But he still lost his estates when the king took power and eradicated his rivals. Nonetheless the MacNachtans fought for Bruce at Bannockburn and were high in the favour of his son David II who granted them lands in Lewis.
At Flodden, Sir Alexander MacNachtan led his clan in the initial charge but died in the battle. His grandson John attracted the attention of James VI who made him a page when he succeeded to the English throne. John’s elder brother Malcolm was chief and, in 1627, Charles I gave him a commission to take 200 bowmen to fight with a 6,000 strong expeditionary force which made an unsuccessful attempt to relieve La Rochelle in Western France where the Protestant Huguenots were besieged by the forces of Cardinal Richelieu.
The chiefs were staunchly royalist and this brought them into conflict with the Campbells to whom they were in debt. Their clansmen had no option but to fight against Montrose at the battle of Inverlochy in 1645 when the forces of the Earl of Argyll were routed and took heavy casualties. About that time many MacNachtans shifted east, still within the domains of the Campbells, to Loch Tay. It may be that some MacNachtons were there already since a member of the clan anciently held the post of toiseach of Fortingall. This was a pre-feudal judicial post under the King. Local tradition says that this family arrived from Invernesshire in the late 12th century.
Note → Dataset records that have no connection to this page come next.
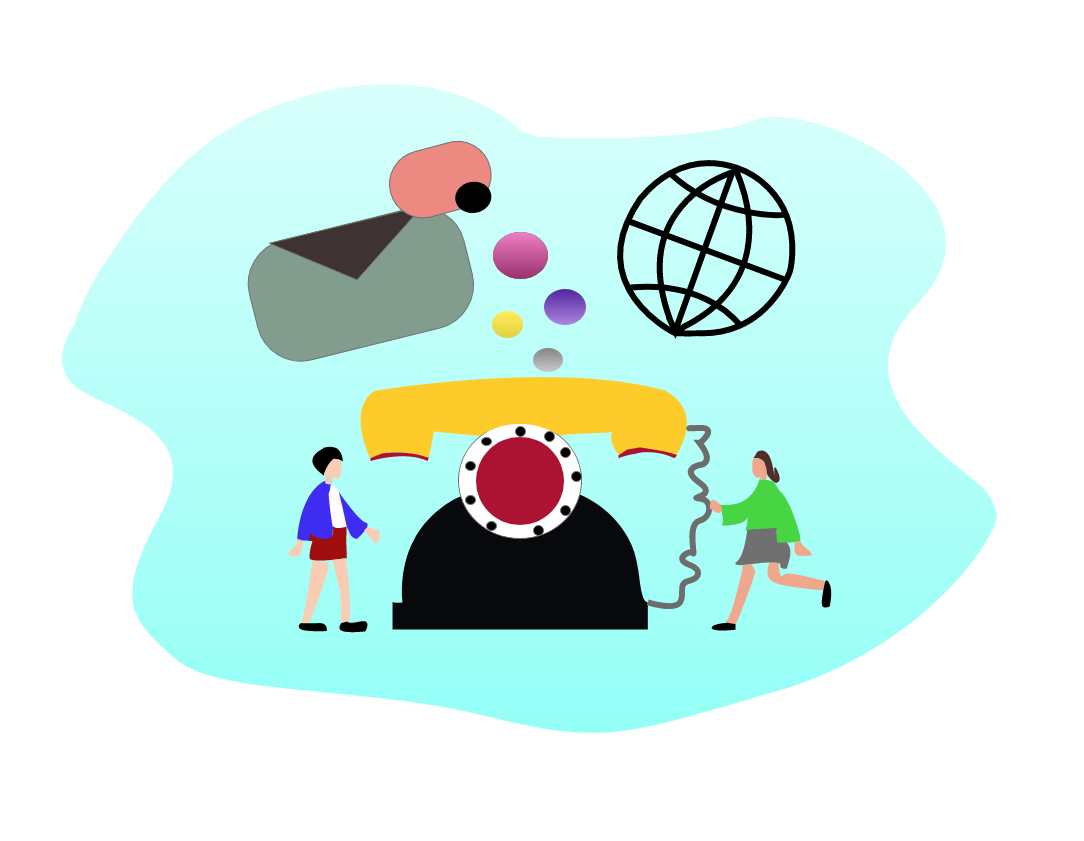
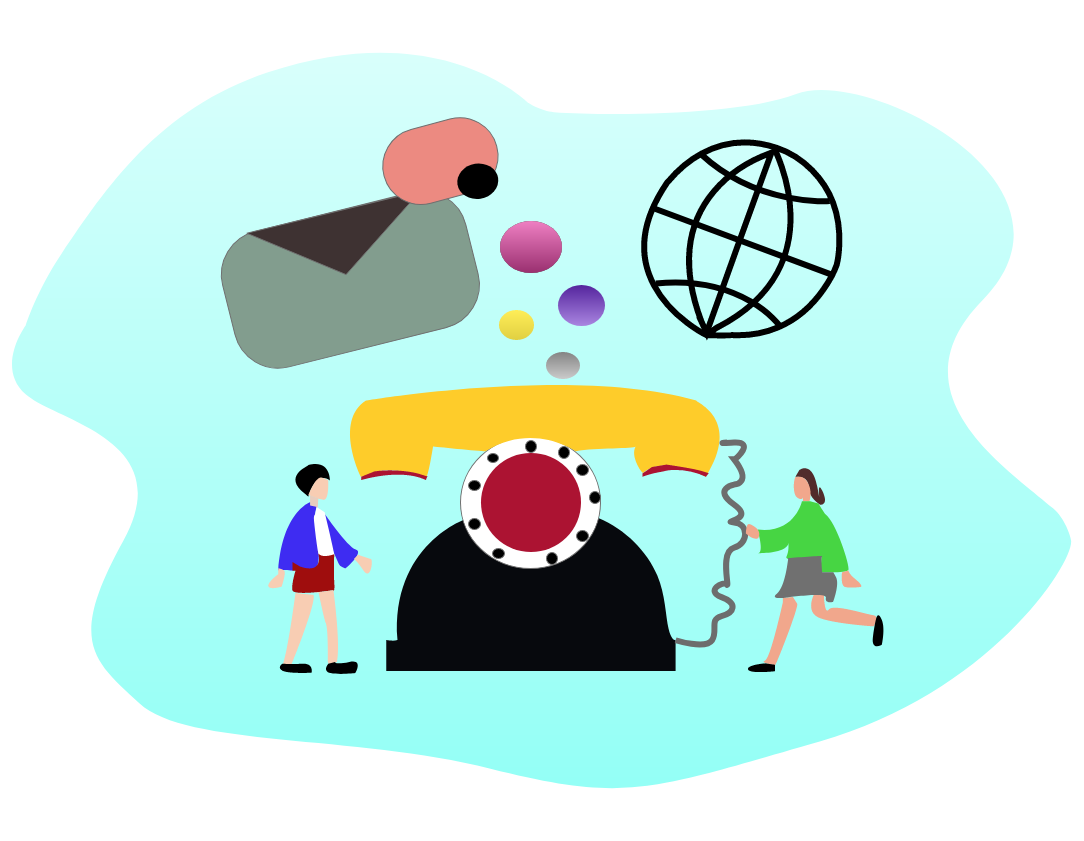
contact

Changed region(s): [[0.0, 0.0618, 1.0, 0.9584], [0.3958, 0.371, 0.4262, 0.4019], [0.3044, 0.3092, 0.3349, 0.3401]]

diff --git a/raxoweb/src/components/modules/ContactUsComponent/index.jsx b/raxoweb/src/components/modules/ContactUsComponent/index.jsx
@@ -61,7 +61,7 @@ export default class ContactUs extends Component {
 
 
           <div className="contact-us-image">
-<img src="https://cdn.dribbble.com/users/2385564/screenshots/5290122/contact_us-illustration_2x.png"/>
+           <img src={require('../../../media/images/character-contact.png')}/>
           </div>
           <div className="contact-us-content-container">
             <div className="contact-us-content">

diff --git a/raxoweb/src/scss/contactUs.scss b/raxoweb/src/scss/contactUs.scss
@@ -5,7 +5,7 @@
   background: #fff;
   .contact-us-wrapper{
     display: flex;
-    min-height: 300px;
+    min-height: 350px;
     flex-direction: row-reverse;
     height: fit-content;
     @media(max-width:700px){
@@ -18,8 +18,8 @@ width: 50%;
   width: 100%;
  }
  img{
- height: 300px;
- width: 100%;
+ height: 350px;
+//  width: 100%;
  }
     }
     .contact-us-content-container{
Colonel John was a favourite of Charles II and the king paid for his burial at the Chapel Royal in Whitehall. His son, another John, raised the clan for James VII and took part in the battle of Killiecrankie in 1689. The Scots Parliament forfeited his estates in 1690 and they were lost forever. A remarkable tale comes from the Rising of 1745. James Menzies of Culdares sent a fine horse as a gift for Prince Charles on his advance through England. It was delivered by his servant of John MacNachton from Glen Lyon. He was captured, taken to Carlisle, tried and condemned. He was offered a pardon if he would name his master. When brought out for execution, he was again pressed to inform on his master. He asked if they were serious in supposing him such a villain. If he did what they desired, and forgot his master and his trust, he could not return to his native country, as he would be despised and hunted out of the Glen. Accordingly, he kept steady to his trust, and
was executed.
The last chief of the direct line was John MacNachton of MacNachtan. Inherited debt forced him to pass his ancestral lands of Dunderaw to the Campbells when he was 20. He became the much loved and much respected collector of Customs at Anstruther in Fife. He was a long-time elder of the Kirk and represented the Presbytery at the General Assembly of the Church of Scotland. And for 30 years until his death in 1773 he was sovereign of the gentleman’s club called the Beggar’s Benison. Only the top flight of society could join. Its purpose? To celebrate male sexuality. Masturbation was an important part of its rituals, as were bawdy songs, enjoying loose women and dirty jokes. It only proves the truth of L.P. Hartley’s aphorism ‘The past is a foreign country; they do things differently there.’